(Supplied data)

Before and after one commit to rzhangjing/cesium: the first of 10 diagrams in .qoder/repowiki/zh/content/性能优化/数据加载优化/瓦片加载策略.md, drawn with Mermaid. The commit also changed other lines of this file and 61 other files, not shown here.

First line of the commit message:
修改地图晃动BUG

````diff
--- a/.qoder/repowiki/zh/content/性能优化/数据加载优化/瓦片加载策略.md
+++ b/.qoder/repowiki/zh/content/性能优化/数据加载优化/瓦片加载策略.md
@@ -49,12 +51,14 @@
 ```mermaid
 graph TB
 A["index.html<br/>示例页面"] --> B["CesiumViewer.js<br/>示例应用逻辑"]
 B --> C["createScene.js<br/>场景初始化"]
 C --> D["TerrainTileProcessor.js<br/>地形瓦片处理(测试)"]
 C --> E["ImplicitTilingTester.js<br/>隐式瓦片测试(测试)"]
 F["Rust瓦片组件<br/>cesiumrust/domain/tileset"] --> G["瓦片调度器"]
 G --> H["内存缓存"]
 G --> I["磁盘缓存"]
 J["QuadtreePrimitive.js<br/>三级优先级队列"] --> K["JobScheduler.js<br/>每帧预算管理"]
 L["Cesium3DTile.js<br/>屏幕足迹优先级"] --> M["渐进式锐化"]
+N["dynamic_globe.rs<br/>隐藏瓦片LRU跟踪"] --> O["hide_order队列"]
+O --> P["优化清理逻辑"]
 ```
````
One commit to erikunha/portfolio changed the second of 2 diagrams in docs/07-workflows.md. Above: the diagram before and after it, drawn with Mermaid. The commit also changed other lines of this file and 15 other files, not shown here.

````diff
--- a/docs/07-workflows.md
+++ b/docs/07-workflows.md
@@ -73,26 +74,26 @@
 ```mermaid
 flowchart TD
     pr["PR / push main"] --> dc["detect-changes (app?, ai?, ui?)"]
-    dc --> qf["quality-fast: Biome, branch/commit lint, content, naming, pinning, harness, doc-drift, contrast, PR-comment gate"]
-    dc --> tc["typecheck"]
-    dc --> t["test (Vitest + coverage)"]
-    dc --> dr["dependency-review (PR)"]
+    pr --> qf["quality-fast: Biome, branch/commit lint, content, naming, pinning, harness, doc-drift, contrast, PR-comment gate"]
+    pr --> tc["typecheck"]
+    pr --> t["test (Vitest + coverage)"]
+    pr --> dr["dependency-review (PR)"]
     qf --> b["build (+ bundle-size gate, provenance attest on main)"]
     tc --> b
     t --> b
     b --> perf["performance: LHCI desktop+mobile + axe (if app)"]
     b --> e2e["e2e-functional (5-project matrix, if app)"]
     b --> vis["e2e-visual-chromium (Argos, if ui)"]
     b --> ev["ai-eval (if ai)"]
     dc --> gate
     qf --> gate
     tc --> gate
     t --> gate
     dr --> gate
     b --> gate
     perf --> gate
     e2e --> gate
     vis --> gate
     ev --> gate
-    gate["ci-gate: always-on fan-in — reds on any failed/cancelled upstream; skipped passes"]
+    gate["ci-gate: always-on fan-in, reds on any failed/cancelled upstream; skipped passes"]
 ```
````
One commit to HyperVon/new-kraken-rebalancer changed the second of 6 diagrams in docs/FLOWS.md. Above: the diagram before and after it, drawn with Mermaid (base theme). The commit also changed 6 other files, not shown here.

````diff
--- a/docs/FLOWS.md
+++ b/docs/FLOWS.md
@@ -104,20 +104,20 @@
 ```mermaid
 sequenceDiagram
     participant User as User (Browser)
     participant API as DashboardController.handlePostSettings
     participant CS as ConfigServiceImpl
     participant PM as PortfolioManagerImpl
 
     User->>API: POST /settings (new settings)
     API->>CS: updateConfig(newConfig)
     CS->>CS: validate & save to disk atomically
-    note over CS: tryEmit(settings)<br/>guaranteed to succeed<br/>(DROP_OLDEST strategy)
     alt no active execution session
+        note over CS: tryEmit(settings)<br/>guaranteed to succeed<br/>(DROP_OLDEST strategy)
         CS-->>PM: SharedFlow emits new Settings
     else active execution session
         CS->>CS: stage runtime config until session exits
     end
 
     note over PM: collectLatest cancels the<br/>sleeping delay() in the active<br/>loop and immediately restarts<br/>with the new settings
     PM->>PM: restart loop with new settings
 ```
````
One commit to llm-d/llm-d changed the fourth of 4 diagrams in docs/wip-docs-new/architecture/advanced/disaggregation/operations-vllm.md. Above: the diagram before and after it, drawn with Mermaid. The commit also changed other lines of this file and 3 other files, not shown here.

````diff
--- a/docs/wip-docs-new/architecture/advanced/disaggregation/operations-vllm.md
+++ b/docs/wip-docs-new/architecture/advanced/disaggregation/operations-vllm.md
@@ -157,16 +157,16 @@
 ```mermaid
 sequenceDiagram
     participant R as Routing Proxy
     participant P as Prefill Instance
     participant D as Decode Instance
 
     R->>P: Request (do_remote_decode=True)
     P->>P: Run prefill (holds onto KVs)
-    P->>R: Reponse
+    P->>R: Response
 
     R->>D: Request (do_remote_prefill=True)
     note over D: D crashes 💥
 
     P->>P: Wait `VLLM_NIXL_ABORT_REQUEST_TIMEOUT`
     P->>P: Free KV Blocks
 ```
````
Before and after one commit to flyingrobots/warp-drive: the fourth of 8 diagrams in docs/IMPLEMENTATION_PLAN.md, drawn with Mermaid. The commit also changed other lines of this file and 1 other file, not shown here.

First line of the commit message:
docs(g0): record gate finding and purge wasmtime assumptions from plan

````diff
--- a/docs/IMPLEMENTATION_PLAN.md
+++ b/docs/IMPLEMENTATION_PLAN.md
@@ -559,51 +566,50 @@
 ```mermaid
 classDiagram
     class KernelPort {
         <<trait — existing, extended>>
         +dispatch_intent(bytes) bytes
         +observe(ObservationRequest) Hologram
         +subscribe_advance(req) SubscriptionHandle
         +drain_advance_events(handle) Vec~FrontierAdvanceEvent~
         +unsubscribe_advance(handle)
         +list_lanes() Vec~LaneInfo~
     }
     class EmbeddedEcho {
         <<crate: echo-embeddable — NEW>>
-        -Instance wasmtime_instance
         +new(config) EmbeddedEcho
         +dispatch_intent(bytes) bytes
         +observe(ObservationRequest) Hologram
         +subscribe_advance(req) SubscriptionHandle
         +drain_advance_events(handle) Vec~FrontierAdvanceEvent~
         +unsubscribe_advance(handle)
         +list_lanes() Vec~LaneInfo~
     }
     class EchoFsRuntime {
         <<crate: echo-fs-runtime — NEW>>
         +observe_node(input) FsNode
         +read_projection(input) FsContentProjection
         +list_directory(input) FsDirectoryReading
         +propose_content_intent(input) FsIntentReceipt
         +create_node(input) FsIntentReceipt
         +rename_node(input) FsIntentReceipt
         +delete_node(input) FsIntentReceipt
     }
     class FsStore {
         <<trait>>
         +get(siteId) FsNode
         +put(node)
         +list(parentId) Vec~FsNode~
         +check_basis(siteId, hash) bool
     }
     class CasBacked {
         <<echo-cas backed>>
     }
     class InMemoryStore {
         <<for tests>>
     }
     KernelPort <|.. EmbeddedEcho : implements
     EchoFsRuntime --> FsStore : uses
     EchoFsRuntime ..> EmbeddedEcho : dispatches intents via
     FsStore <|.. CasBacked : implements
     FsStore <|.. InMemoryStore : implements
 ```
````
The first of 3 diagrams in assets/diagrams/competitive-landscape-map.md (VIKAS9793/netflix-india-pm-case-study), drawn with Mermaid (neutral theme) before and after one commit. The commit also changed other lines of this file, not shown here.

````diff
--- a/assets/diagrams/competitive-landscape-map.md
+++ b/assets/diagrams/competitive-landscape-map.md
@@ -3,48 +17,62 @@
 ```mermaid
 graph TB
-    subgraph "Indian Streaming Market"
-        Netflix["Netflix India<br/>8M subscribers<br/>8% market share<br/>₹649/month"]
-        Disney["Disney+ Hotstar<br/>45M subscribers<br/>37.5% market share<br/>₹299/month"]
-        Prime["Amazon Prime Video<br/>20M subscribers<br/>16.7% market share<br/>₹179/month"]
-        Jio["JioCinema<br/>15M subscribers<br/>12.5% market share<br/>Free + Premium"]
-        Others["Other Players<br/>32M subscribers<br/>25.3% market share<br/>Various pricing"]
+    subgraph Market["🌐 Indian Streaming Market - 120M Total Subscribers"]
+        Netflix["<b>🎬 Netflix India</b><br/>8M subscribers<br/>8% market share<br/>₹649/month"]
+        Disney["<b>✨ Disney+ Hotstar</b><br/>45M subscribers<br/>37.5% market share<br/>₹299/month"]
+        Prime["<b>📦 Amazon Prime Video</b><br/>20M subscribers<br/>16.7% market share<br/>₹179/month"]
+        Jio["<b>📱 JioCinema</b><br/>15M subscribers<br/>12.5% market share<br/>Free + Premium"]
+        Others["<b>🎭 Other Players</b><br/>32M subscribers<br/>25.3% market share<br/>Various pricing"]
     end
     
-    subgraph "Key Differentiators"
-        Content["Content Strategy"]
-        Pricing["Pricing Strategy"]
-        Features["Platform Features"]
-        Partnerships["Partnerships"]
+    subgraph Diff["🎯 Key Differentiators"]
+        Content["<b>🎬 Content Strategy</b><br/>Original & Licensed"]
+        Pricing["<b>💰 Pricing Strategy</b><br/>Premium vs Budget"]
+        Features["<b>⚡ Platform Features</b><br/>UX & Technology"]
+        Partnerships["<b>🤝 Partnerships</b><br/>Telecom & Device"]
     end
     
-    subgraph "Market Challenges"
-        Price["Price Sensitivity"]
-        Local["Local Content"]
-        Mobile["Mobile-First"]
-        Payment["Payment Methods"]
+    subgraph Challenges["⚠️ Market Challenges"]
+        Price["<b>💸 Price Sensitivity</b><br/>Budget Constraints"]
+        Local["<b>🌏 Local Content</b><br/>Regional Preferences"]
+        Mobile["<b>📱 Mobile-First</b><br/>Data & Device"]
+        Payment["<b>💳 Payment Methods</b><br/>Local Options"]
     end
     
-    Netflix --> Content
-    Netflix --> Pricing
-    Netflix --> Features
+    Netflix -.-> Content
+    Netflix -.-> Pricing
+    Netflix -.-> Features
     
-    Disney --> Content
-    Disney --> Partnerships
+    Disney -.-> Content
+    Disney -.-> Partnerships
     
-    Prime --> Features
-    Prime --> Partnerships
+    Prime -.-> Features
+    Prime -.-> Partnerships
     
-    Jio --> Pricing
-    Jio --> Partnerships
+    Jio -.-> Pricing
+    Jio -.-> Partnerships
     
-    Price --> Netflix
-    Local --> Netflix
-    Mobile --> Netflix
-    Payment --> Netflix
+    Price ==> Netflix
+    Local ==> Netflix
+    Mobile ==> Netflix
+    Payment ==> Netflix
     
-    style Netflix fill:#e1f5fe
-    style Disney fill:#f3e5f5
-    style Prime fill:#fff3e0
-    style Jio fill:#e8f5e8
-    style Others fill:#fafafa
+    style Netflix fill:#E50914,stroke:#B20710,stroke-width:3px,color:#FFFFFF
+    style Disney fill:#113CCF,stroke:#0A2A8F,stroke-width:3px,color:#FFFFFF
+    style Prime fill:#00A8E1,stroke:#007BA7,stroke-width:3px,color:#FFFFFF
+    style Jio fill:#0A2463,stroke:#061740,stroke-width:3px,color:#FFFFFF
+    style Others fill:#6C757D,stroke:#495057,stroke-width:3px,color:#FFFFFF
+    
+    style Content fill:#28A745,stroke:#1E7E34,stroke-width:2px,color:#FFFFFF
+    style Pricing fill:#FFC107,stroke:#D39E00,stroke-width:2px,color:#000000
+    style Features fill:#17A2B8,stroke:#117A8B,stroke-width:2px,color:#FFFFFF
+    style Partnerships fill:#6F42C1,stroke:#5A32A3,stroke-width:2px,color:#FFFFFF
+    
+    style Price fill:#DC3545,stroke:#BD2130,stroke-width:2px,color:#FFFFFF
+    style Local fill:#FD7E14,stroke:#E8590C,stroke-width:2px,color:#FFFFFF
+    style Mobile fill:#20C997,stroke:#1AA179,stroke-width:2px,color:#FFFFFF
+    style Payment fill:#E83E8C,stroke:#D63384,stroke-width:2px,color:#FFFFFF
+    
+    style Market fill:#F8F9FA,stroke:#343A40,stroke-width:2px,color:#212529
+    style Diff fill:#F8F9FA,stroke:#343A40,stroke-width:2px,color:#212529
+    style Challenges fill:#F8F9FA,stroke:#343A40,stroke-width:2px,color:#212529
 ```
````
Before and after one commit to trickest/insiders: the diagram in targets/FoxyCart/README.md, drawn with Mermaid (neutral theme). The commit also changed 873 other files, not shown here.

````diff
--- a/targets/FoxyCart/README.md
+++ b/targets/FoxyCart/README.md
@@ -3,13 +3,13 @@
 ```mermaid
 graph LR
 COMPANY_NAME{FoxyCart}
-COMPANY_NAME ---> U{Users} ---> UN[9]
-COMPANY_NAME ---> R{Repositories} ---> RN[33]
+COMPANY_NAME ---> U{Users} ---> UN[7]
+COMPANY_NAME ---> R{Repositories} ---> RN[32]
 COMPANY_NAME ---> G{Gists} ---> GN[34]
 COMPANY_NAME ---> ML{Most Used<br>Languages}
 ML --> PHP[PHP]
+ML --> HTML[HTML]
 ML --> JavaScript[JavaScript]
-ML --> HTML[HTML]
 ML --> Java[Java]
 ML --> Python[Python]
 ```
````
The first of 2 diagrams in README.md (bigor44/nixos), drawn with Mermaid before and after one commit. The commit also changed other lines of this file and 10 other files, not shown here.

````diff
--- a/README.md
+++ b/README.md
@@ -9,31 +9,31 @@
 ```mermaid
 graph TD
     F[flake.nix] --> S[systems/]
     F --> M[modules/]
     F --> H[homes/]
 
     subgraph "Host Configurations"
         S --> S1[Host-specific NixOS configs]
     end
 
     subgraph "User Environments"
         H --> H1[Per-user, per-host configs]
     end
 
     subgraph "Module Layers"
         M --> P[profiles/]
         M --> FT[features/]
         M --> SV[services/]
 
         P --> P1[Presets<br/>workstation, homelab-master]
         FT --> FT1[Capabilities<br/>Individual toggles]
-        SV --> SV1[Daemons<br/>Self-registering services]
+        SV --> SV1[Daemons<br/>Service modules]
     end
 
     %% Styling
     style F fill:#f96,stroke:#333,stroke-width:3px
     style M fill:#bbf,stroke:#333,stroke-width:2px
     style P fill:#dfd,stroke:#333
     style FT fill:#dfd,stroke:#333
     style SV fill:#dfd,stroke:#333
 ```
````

(End Supplied data)

**Exercise details**
Count how many lines of the listing above include the word "FoxyCart", then reply with that count and no other text.

**Solution to the exercise**
4